Our Learning Center offers a single place where CEO's, senior executives and managers can learn everything they need to have a more meaningful conversation with their technical advisors.
Most site owners would like their intended audience, whether it is customers, prospects, potential employees, investors or anyone else, to be able to locate their website using Google, Bing, Yahoo or other popular search engines.
For the most part, getting to the top of the search results on major search engines is neither easy nor inexpensive. Companies often invest thousands of dollars per month for SEO (search Engine Optimization) services in the hope of driving new business, and even then, it is never easy or guaranteed. However, there are some inexpensive things that will make your site ‘search friendly’, and any site owner that cares even a little about being found on-line should pay attention to them.
Search vendors such as Google have one priority: They want to provide the best possible results to users who perform searches on their site. There are two primary components to this:
To vastly simplify this, relevance is concerned with the ‘topic’ of the page, while quality is largely inferred from the number of links from other well regarded sites to the site and page being considered. One of the reasons that SEO is so costly is that it requires getting good links from high quality third party site owners, and that is almost always labor intensive.
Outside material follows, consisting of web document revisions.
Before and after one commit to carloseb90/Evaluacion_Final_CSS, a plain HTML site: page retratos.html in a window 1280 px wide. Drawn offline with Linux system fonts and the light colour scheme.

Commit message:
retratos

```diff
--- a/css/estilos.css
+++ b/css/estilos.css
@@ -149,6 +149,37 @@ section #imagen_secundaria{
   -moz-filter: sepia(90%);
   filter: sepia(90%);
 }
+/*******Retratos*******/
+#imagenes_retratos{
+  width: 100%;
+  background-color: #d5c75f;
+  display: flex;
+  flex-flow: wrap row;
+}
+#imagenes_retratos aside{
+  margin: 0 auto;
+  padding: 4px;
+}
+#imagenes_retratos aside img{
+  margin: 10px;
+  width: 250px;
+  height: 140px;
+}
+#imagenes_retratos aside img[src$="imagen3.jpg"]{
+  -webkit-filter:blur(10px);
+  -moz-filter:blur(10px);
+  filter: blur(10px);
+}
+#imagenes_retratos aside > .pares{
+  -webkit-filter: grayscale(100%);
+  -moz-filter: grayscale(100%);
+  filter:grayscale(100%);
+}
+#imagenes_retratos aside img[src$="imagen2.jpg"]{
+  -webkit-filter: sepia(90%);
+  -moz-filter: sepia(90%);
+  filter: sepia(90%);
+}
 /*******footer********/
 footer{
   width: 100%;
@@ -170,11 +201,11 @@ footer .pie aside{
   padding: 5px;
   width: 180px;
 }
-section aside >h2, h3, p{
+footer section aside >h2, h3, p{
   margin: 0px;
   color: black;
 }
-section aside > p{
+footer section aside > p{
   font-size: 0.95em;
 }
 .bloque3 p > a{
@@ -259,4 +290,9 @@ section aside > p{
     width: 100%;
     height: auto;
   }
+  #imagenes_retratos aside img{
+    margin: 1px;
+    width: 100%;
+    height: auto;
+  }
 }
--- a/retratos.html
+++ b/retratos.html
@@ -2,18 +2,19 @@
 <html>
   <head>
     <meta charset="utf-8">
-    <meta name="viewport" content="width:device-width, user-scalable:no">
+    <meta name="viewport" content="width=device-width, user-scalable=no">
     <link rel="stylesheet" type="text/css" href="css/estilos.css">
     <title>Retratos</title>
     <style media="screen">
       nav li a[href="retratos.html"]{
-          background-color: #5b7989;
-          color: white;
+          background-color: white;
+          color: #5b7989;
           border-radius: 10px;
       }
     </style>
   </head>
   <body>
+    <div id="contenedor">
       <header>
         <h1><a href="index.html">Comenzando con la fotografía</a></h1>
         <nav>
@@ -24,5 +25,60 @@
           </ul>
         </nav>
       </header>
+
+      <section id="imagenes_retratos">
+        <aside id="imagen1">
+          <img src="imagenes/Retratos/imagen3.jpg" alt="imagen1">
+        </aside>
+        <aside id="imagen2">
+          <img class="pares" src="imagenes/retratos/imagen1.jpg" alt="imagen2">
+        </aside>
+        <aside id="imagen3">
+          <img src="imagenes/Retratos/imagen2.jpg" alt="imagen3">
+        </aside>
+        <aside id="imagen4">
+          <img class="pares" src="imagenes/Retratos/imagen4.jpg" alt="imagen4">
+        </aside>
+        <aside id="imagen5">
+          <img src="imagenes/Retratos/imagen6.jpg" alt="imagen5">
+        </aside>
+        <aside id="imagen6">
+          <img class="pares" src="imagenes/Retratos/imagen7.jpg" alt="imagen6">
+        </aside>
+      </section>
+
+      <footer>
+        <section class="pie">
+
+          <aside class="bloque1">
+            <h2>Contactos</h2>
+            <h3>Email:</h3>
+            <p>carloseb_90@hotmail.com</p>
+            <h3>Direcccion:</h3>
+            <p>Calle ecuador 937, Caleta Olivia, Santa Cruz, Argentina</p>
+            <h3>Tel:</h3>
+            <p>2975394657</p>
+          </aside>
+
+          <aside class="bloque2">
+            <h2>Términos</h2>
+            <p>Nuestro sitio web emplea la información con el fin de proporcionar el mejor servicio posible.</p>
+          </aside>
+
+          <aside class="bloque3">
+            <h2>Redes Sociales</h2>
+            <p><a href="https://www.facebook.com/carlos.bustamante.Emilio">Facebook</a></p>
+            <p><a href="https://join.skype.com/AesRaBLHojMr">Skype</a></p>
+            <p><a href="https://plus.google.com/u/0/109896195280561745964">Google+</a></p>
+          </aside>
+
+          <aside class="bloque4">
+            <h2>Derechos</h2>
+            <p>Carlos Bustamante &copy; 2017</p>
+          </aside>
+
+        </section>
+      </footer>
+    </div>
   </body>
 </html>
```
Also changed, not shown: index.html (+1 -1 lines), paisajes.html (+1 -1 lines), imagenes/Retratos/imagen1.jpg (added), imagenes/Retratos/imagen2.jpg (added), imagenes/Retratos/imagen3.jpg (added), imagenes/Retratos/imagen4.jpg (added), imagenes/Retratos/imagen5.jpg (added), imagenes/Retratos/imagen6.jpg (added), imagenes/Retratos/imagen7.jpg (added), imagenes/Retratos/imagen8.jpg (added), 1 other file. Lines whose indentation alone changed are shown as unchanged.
Making your site search friendly still requires some thought and attention to detail, but it is not nearly as time consuming and costly as SEO, since no one has to identify and contact third party site owners, write content for either their site, yours or both that they will find valuable, and persuade them to provide links back to your site.
Making a site search friendly is far easier. It simply requires organizing your content properly, and then providing cues to the search engines algorithm that will help it understand the topics covered by your site and its pages.
In the late 90’s, the ‘keyword’ metatag, for those of you who are familiar with it, was severely abused, and search engines pretty much ignore it entirely. Now, they consider other factors such as the page title, headlines and subheads. They also consider internal links and the ‘link text’ (the words you click on to link to the page) associated with them, and even ‘alt tags’ for images on the page (when you hover over an image, you’ll see this).
Most importantly, the search engine algorithms are much more sophisticated today than they were years ago, and it is much harder to fool them. They know which terms are typically related, and they will look for patterns in the text that may involve the number of times keywords and related terms are used and the proximity of terms to each other, using for comparison text that was written and evaluated by humans.
If the page title, headlines, subheads and body text all indicate that a page is about a certain subject (such as African elephants or plumbing supplies), that is a good start. Then, if internal links to the page from other pages on your site use link text relating to the same topic, it will send a strong signal to Google that the page is about that topic. Of course, comparable external links from a well regarded site (say, the NY Times, Yahoo or the Wall Street Journal) pointing to that page would be better, but that is far more difficult.
Creating a site that is search friendly requires strong cooperation between you and your web developer. You should work together to plan your site, so that each page relates to a topical theme. It’s up to you to ensure that your web developers understand your business, and the topics discussed on your site. Then, work in tandem with them to make sure that the signals each page sends to the search algorithms indicates the correct topics, and that the site as a whole, and its internal linking structure makes sense as well.